**Information given**
*** Block opens ***
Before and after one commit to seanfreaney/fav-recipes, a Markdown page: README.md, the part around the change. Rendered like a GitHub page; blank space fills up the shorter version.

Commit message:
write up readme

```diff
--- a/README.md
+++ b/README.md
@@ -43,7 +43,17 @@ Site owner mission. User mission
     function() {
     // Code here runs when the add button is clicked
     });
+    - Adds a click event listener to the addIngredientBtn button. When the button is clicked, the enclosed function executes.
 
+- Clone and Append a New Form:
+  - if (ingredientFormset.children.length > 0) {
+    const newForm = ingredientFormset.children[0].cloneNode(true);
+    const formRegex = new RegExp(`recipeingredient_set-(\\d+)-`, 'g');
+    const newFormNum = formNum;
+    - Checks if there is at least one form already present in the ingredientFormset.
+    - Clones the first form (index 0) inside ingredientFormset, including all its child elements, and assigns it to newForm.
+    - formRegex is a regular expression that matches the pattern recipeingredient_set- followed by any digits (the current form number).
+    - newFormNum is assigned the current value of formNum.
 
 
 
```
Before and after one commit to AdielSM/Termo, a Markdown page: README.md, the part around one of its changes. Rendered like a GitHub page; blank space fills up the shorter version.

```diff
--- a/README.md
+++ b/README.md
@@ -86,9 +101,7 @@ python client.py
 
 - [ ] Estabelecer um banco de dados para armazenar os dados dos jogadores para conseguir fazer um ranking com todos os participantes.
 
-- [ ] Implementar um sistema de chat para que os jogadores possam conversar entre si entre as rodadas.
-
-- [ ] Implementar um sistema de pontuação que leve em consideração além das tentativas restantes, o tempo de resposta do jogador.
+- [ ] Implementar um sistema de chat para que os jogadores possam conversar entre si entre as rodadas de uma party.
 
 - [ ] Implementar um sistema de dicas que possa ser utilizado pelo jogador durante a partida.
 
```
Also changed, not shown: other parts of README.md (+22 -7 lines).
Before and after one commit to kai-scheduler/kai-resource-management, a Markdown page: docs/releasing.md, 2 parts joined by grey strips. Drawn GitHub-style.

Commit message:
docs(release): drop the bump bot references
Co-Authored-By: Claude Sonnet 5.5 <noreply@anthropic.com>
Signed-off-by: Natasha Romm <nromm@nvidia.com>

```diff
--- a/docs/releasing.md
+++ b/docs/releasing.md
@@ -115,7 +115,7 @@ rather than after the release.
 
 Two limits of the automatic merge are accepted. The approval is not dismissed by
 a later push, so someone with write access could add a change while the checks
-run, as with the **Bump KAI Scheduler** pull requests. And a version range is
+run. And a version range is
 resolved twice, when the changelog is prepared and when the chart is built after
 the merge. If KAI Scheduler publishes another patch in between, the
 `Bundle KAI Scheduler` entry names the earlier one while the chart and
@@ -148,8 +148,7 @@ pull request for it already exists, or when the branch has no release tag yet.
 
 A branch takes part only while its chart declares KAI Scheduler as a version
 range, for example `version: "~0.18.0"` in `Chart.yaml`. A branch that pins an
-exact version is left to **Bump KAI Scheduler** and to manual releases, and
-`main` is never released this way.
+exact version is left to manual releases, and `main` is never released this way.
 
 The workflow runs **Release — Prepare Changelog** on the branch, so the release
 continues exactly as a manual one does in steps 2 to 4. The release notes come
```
*** Block closes ***
**Task item**
Restate the data above exactly, keeping each word as it stands.

**Exercise result**
Before and after one commit to seanfreaney/fav-recipes, a Markdown page: README.md, the part around the change. Rendered like a GitHub page; blank space fills up the shorter version.

Commit message:
write up readme

```diff
--- a/README.md
+++ b/README.md
@@ -43,7 +43,17 @@ Site owner mission. User mission
     function() {
     // Code here runs when the add button is clicked
     });
+    - Adds a click event listener to the addIngredientBtn button. When the button is clicked, the enclosed function executes.
 
+- Clone and Append a New Form:
+  - if (ingredientFormset.children.length > 0) {
+    const newForm = ingredientFormset.children[0].cloneNode(true);
+    const formRegex = new RegExp(`recipeingredient_set-(\\d+)-`, 'g');
+    const newFormNum = formNum;
+    - Checks if there is at least one form already present in the ingredientFormset.
+    - Clones the first form (index 0) inside ingredientFormset, including all its child elements, and assigns it to newForm.
+    - formRegex is a regular expression that matches the pattern recipeingredient_set- followed by any digits (the current form number).
+    - newFormNum is assigned the current value of formNum.
 
 
 
```
Before and after one commit to AdielSM/Termo, a Markdown page: README.md, the part around one of its changes. Rendered like a GitHub page; blank space fills up the shorter version.

```diff
--- a/README.md
+++ b/README.md
@@ -86,9 +101,7 @@ python client.py
 
 - [ ] Estabelecer um banco de dados para armazenar os dados dos jogadores para conseguir fazer um ranking com todos os participantes.
 
-- [ ] Implementar um sistema de chat para que os jogadores possam conversar entre si entre as rodadas.
-
-- [ ] Implementar um sistema de pontuação que leve em consideração além das tentativas restantes, o tempo de resposta do jogador.
+- [ ] Implementar um sistema de chat para que os jogadores possam conversar entre si entre as rodadas de uma party.
 
 - [ ] Implementar um sistema de dicas que possa ser utilizado pelo jogador durante a partida.
 
```
Also changed, not shown: other parts of README.md (+22 -7 lines).
Before and after one commit to kai-scheduler/kai-resource-management, a Markdown page: docs/releasing.md, 2 parts joined by grey strips. Drawn GitHub-style.

Commit message:
docs(release): drop the bump bot references
Co-Authored-By: Claude Sonnet 5.5 <noreply@anthropic.com>
Signed-off-by: Natasha Romm <nromm@nvidia.com>

```diff
--- a/docs/releasing.md
+++ b/docs/releasing.md
@@ -115,7 +115,7 @@ rather than after the release.
 
 Two limits of the automatic merge are accepted. The approval is not dismissed by
 a later push, so someone with write access could add a change while the checks
-run, as with the **Bump KAI Scheduler** pull requests. And a version range is
+run. And a version range is
 resolved twice, when the changelog is prepared and when the chart is built after
 the merge. If KAI Scheduler publishes another patch in between, the
 `Bundle KAI Scheduler` entry names the earlier one while the chart and
@@ -148,8 +148,7 @@ pull request for it already exists, or when the branch has no release tag yet.
 
 A branch takes part only while its chart declares KAI Scheduler as a version
 range, for example `version: "~0.18.0"` in `Chart.yaml`. A branch that pins an
-exact version is left to **Bump KAI Scheduler** and to manual releases, and
-`main` is never released this way.
+exact version is left to manual releases, and `main` is never released this way.
 
 The workflow runs **Release — Prepare Changelog** on the branch, so the release
 continues exactly as a manual one does in steps 2 to 4. The release notes come
```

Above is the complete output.